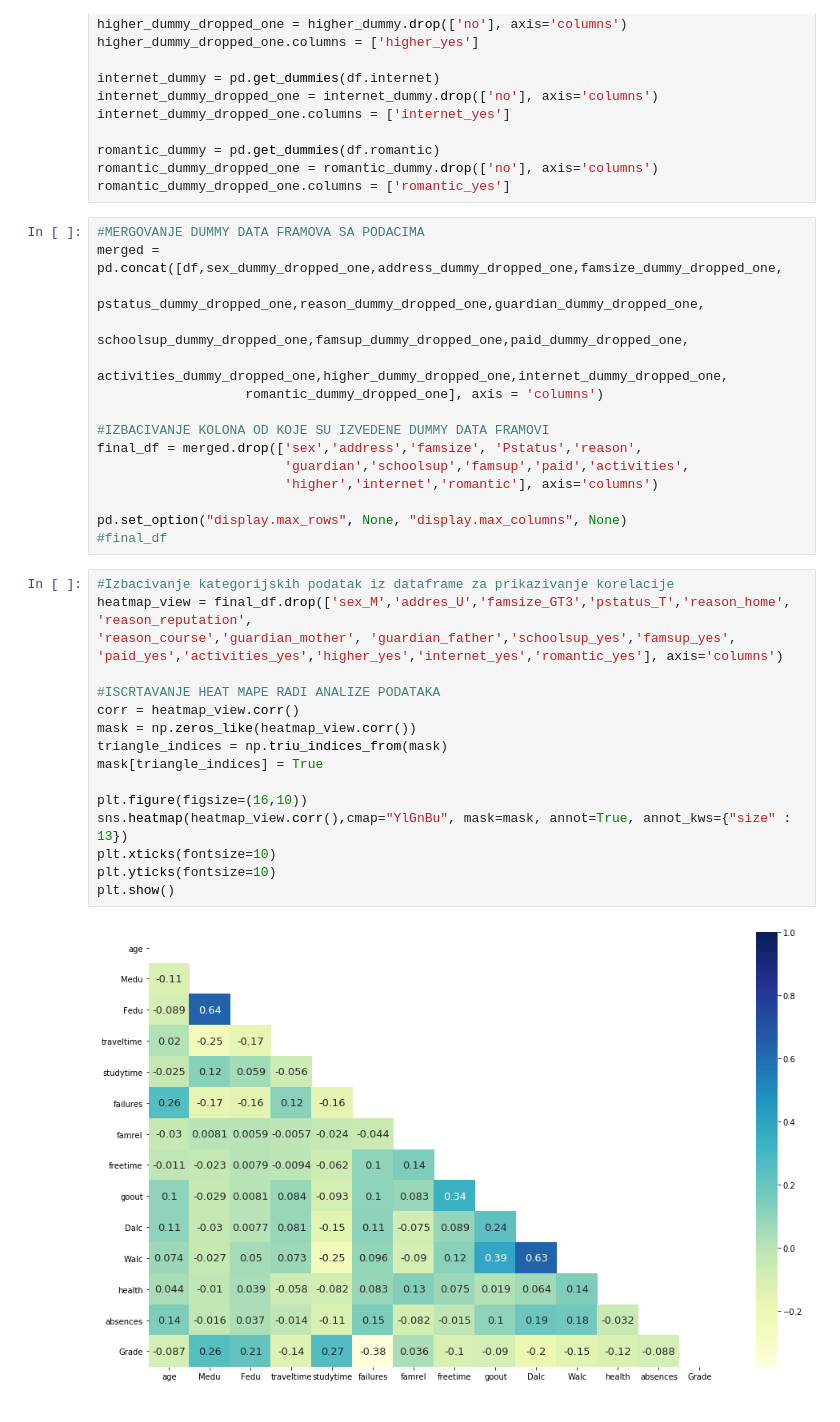
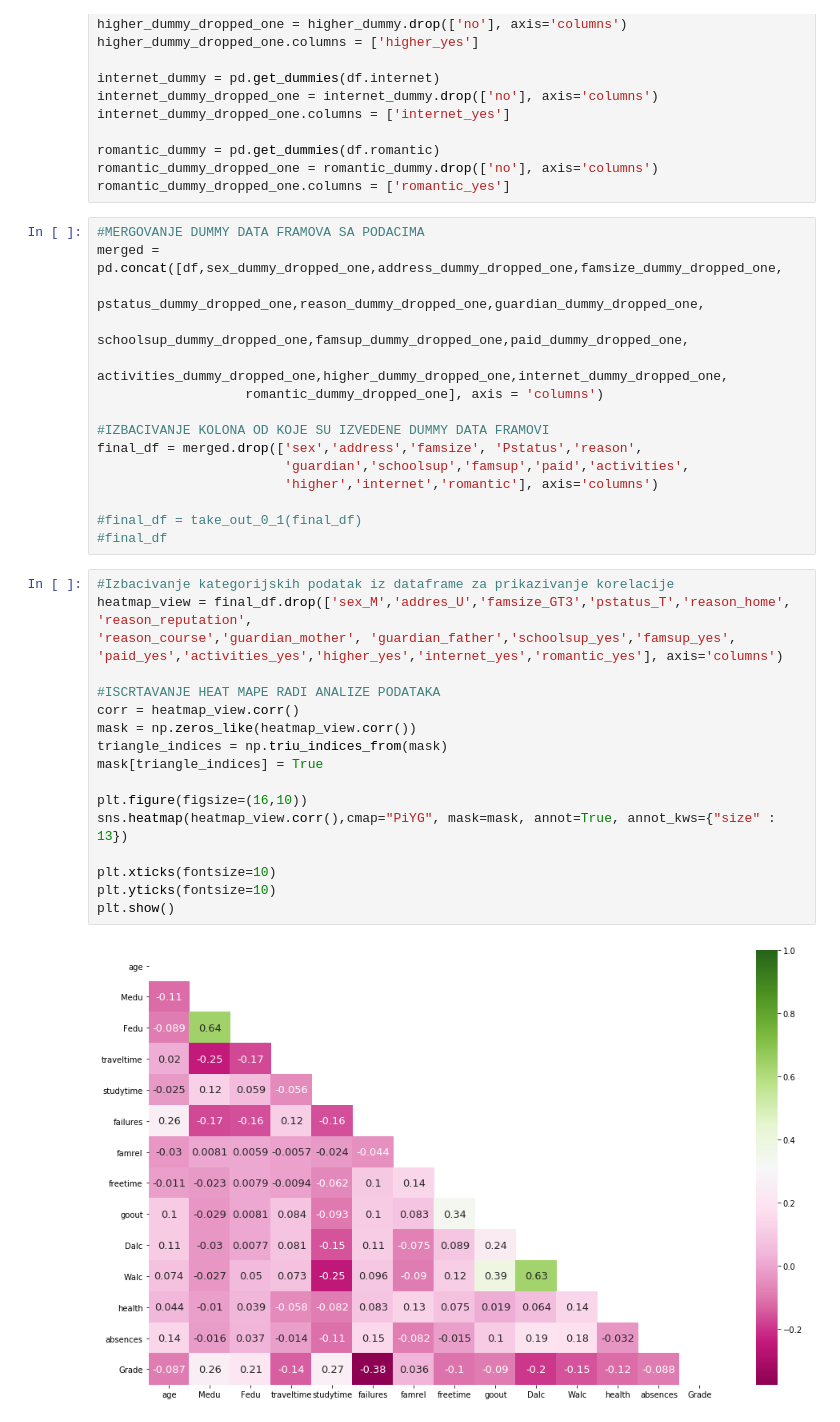
Before and after one commit to MatijaAleksic/MU-T3-21, a Jupyter notebook: VisestrukaLinearnaRegresija/VisestrukaLinearnaRegresija.ipynb, the cells around one changed output. Cells and saved outputs as stored; diff of their text form.

```diff
--- a/VisestrukaLinearnaRegresija/VisestrukaLinearnaRegresija.ipynb
+++ b/VisestrukaLinearnaRegresija/VisestrukaLinearnaRegresija.ipynb
@@ -111,27 +115,28 @@ final_df = merged.drop(['sex','address','famsize', 'Pstatus','reason',
                         'guardian','schoolsup','famsup','paid','activities',
                         'higher','internet','romantic'], axis='columns')
 
-pd.set_option("display.max_rows", None, "display.max_columns", None)
+#final_df = take_out_0_1(final_df)
 #final_df
 # %%
 #Izbacivanje kategorijskih podatak iz dataframe za prikazivanje korelacije
 heatmap_view = final_df.drop(['sex_M','addres_U','famsize_GT3','pstatus_T','reason_home', 'reason_reputation',
 'reason_course','guardian_mother', 'guardian_father','schoolsup_yes','famsup_yes',
 'paid_yes','activities_yes','higher_yes','internet_yes','romantic_yes'], axis='columns')
 
 #ISCRTAVANJE HEAT MAPE RADI ANALIZE PODATAKA
 corr = heatmap_view.corr()
 mask = np.zeros_like(heatmap_view.corr())
 triangle_indices = np.triu_indices_from(mask)
 mask[triangle_indices] = True
 
 plt.figure(figsize=(16,10))
-sns.heatmap(heatmap_view.corr(),cmap="YlGnBu", mask=mask, annot=True, annot_kws={"size" : 13})
+sns.heatmap(heatmap_view.corr(),cmap="PiYG", mask=mask, annot=True, annot_kws={"size" : 13})
+
 plt.xticks(fontsize=10)
 plt.yticks(fontsize=10)
 plt.show()
 # %% [output]
-[figure, old version]
+[figure, new version]
 # %%
 #ISCRTAVANJE JEDNOG PO JEDNOG PLOTA DA SE VIDI DA LI IMA OUTLIERA
 %matplotlib inline
```
Also changed, not shown: parts of 4 cells of this notebook.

━━━━━━━━━━

● **Exercise requirements**
For this exercise, copy the entries above exactly and skip any picture.

● **Solved problem**
Before and after one commit to MatijaAleksic/MU-T3-21, a Jupyter notebook: VisestrukaLinearnaRegresija/VisestrukaLinearnaRegresija.ipynb, the cells around one changed output. Cells and saved outputs as stored; diff of their text form.

```diff
--- a/VisestrukaLinearnaRegresija/VisestrukaLinearnaRegresija.ipynb
+++ b/VisestrukaLinearnaRegresija/VisestrukaLinearnaRegresija.ipynb
@@ -111,27 +115,28 @@ final_df = merged.drop(['sex','address','famsize', 'Pstatus','reason',
                         'guardian','schoolsup','famsup','paid','activities',
                         'higher','internet','romantic'], axis='columns')
 
-pd.set_option("display.max_rows", None, "display.max_columns", None)
+#final_df = take_out_0_1(final_df)
 #final_df
 # %%
 #Izbacivanje kategorijskih podatak iz dataframe za prikazivanje korelacije
 heatmap_view = final_df.drop(['sex_M','addres_U','famsize_GT3','pstatus_T','reason_home', 'reason_reputation',
 'reason_course','guardian_mother', 'guardian_father','schoolsup_yes','famsup_yes',
 'paid_yes','activities_yes','higher_yes','internet_yes','romantic_yes'], axis='columns')
 
 #ISCRTAVANJE HEAT MAPE RADI ANALIZE PODATAKA
 corr = heatmap_view.corr()
 mask = np.zeros_like(heatmap_view.corr())
 triangle_indices = np.triu_indices_from(mask)
 mask[triangle_indices] = True
 
 plt.figure(figsize=(16,10))
-sns.heatmap(heatmap_view.corr(),cmap="YlGnBu", mask=mask, annot=True, annot_kws={"size" : 13})
+sns.heatmap(heatmap_view.corr(),cmap="PiYG", mask=mask, annot=True, annot_kws={"size" : 13})
+
 plt.xticks(fontsize=10)
 plt.yticks(fontsize=10)
 plt.show()
 # %% [output]
-[figure, old version]
+[figure, new version]
 # %%
 #ISCRTAVANJE JEDNOG PO JEDNOG PLOTA DA SE VIDI DA LI IMA OUTLIERA
 %matplotlib inline
```
Also changed, not shown: parts of 4 cells of this notebook.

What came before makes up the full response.